To do -> Every line below that contains the word "QVBoxLayout" must be copied.

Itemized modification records
◆ ◆ ◆ ◆

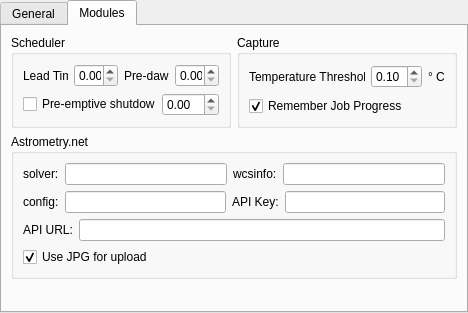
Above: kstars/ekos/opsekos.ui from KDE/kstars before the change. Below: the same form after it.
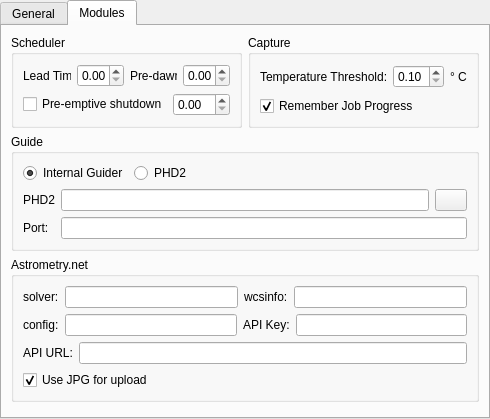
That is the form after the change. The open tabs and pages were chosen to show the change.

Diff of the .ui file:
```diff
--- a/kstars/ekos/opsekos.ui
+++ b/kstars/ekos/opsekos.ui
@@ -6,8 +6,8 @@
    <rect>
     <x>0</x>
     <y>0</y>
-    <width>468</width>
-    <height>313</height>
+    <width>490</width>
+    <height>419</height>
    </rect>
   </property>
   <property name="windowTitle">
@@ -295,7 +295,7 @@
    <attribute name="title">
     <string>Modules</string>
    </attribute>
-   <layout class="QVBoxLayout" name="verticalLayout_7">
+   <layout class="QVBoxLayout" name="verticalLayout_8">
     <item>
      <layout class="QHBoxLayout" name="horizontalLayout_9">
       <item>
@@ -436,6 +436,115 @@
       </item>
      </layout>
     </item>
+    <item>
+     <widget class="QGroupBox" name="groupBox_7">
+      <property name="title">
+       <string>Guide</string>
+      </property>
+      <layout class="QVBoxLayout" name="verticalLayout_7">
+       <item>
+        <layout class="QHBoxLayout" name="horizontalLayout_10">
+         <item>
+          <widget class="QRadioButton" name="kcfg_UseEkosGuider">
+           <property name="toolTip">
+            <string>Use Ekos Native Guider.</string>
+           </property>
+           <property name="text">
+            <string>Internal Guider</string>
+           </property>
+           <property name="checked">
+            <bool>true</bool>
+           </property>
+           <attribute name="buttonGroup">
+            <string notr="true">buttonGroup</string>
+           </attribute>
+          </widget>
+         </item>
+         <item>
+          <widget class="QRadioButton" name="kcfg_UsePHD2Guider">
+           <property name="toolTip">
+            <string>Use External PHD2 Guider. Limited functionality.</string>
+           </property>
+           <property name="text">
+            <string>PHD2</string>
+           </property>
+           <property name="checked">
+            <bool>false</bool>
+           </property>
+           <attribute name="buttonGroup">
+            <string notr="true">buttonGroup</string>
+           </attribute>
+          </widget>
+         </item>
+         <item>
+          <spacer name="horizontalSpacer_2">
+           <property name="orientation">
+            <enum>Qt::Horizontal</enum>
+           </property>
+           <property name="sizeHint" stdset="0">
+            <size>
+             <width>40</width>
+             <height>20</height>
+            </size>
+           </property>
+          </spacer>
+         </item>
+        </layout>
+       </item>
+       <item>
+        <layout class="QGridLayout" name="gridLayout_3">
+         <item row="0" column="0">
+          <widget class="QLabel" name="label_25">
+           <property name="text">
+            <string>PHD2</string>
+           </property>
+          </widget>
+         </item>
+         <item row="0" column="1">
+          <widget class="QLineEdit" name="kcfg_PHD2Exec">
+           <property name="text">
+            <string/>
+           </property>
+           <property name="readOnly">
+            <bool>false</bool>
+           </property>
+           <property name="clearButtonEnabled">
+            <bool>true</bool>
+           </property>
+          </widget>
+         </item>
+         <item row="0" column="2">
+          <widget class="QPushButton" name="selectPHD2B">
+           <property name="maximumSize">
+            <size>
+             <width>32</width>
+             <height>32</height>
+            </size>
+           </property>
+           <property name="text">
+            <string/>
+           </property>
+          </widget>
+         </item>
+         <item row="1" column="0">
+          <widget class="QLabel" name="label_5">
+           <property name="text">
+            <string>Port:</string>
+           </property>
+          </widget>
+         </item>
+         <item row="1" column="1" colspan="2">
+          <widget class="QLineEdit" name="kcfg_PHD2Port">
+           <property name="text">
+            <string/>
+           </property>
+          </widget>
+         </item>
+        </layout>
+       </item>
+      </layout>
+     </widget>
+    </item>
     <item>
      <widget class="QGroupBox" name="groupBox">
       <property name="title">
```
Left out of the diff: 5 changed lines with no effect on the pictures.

◆ ◆ ◆ ◆

Task result ->
-   <layout class="QVBoxLayout" name="verticalLayout_7">
+   <layout class="QVBoxLayout" name="verticalLayout_8">
+      <layout class="QVBoxLayout" name="verticalLayout_7">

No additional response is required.